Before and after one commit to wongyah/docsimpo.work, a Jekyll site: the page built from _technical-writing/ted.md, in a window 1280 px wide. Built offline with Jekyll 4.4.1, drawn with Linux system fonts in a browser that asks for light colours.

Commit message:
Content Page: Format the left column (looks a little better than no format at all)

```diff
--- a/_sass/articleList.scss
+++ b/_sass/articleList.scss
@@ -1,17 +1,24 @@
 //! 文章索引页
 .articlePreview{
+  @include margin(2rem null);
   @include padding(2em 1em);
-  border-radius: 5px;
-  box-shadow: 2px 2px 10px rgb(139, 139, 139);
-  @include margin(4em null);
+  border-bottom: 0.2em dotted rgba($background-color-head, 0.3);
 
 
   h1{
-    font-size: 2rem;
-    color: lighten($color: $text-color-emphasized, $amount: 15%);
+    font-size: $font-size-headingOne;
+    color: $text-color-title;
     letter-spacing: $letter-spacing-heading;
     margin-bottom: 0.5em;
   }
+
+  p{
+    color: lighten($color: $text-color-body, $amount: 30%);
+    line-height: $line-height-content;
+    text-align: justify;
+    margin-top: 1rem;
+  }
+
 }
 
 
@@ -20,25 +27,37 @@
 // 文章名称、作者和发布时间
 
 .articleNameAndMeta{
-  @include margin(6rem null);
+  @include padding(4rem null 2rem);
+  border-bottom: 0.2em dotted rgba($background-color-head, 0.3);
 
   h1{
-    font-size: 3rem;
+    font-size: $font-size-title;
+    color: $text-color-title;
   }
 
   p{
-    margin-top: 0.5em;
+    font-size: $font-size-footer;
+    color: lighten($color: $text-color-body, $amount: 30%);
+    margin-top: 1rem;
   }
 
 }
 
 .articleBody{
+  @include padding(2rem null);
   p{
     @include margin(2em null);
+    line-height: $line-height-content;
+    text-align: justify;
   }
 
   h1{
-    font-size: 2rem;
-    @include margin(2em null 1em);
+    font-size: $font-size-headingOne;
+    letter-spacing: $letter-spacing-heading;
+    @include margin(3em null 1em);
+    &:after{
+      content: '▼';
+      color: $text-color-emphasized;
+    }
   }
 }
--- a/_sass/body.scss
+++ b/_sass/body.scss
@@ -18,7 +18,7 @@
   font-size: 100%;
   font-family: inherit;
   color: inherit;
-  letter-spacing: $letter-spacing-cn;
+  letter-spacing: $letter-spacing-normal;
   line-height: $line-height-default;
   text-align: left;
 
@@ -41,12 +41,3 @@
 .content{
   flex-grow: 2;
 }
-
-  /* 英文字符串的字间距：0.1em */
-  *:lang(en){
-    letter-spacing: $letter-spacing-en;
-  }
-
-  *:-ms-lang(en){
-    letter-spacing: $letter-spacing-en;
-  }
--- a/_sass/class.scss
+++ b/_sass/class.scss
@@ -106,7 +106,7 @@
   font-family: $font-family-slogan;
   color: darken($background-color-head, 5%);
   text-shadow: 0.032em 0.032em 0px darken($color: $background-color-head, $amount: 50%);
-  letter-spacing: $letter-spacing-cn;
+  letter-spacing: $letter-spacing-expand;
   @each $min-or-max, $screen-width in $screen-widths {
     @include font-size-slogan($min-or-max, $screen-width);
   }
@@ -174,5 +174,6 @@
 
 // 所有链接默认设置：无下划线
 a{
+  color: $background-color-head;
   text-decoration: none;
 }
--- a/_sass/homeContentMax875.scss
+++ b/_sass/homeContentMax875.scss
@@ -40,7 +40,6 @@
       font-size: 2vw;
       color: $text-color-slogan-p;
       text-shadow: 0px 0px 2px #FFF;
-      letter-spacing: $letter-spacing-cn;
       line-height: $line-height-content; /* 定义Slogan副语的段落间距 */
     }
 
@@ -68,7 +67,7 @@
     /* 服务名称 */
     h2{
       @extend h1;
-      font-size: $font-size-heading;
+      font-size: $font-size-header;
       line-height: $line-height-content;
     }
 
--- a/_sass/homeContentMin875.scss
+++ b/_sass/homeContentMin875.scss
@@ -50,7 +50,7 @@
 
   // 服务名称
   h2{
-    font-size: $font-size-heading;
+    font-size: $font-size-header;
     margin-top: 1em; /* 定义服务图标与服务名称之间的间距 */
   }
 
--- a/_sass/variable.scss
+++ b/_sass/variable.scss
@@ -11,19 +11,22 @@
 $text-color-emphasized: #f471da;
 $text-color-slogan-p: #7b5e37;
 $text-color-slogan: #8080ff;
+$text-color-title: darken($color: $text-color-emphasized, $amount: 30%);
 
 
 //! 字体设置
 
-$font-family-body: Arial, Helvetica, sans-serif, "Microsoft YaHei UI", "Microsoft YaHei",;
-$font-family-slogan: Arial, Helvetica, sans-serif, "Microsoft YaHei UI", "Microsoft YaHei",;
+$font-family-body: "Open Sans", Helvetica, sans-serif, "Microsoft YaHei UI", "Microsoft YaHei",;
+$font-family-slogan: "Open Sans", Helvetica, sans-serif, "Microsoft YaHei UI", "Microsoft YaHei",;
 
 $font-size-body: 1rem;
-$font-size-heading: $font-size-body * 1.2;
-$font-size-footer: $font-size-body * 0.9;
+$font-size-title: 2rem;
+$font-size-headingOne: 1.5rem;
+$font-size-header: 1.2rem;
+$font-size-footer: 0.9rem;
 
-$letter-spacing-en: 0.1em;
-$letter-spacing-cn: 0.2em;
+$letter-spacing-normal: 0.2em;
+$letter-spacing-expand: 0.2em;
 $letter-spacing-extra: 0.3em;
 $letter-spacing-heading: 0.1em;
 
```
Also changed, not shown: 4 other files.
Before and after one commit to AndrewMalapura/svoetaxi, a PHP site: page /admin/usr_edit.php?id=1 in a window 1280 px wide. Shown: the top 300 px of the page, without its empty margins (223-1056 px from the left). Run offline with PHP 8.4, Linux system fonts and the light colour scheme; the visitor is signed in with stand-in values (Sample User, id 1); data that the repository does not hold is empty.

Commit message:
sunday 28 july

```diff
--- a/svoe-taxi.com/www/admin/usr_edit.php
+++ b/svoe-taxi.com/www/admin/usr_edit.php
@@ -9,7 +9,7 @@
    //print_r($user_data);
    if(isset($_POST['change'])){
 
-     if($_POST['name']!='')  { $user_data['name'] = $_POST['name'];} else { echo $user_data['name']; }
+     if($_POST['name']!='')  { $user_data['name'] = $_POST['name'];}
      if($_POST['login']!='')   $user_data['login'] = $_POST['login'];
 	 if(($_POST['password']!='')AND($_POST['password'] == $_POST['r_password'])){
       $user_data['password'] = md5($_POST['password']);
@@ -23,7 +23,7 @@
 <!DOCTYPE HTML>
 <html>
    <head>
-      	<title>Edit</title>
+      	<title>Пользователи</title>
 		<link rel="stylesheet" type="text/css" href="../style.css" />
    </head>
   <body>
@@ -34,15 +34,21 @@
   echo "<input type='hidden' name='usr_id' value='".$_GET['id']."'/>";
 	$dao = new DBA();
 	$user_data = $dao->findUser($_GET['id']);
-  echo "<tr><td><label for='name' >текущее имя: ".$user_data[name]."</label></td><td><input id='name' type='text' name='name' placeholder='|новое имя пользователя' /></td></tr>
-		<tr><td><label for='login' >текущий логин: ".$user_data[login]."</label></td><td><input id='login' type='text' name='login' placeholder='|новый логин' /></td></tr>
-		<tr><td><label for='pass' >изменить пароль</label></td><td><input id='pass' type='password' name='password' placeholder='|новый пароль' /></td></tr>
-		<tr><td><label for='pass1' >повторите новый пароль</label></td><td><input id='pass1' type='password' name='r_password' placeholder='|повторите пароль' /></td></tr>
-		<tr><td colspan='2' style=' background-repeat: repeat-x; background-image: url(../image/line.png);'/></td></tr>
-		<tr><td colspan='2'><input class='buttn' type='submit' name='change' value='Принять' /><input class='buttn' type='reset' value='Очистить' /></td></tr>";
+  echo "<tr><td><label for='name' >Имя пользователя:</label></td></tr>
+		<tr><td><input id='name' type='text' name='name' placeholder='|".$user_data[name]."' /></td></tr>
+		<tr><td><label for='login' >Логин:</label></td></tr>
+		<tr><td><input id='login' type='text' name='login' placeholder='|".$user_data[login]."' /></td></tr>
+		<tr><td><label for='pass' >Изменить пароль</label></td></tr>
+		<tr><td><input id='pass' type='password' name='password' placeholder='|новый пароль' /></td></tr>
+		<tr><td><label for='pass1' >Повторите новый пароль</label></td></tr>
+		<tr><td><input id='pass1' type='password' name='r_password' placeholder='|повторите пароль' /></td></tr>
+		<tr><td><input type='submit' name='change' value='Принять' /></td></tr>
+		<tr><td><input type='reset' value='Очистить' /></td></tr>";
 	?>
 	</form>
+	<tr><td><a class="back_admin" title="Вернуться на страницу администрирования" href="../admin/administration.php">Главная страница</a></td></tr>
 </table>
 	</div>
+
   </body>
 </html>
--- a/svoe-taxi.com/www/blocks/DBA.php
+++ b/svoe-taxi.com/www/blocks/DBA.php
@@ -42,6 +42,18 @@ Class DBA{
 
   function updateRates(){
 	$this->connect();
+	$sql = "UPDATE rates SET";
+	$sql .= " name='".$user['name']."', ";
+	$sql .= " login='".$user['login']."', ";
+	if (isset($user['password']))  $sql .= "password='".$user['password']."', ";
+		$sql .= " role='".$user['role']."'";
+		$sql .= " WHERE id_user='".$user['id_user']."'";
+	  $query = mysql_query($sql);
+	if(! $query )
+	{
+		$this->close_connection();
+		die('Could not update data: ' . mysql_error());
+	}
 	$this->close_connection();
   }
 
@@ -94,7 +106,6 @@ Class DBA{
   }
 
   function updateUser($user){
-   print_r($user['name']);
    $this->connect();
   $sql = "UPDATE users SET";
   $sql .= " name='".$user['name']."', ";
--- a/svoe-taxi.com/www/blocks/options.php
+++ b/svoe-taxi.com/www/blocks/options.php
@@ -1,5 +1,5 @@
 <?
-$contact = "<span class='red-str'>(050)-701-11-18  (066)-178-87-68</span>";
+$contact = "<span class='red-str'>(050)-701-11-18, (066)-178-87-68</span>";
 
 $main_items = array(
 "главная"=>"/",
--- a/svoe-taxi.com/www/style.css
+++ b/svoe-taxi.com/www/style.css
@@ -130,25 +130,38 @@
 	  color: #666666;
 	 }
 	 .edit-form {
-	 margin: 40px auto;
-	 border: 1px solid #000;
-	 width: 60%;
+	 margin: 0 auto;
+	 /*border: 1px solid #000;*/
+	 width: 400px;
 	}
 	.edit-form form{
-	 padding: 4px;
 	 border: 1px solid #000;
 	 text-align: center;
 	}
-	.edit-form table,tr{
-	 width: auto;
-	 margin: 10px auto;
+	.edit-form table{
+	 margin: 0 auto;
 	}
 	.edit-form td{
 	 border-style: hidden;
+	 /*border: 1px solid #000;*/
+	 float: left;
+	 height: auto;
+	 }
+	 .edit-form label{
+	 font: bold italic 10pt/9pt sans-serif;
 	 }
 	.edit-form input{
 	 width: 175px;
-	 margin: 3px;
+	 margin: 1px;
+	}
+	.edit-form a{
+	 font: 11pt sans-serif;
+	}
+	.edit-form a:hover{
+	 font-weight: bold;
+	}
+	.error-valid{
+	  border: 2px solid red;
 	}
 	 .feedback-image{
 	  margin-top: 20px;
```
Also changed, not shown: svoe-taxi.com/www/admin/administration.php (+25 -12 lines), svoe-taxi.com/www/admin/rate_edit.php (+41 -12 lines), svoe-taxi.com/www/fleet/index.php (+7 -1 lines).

§ **TASK DETAILS**: Using the listing above, gather each line that holds the string "include" and copy it.

§ **RESPONSE BOX**:
+  @include margin(2rem null);
   @include padding(2em 1em);
-  @include margin(4em null);
-  @include margin(6rem null);
+  @include padding(4rem null 2rem);
+  @include padding(2rem null);
     @include margin(2em null);
-    @include margin(2em null 1em);
+    @include margin(3em null 1em);
     @include font-size-slogan($min-or-max, $screen-width);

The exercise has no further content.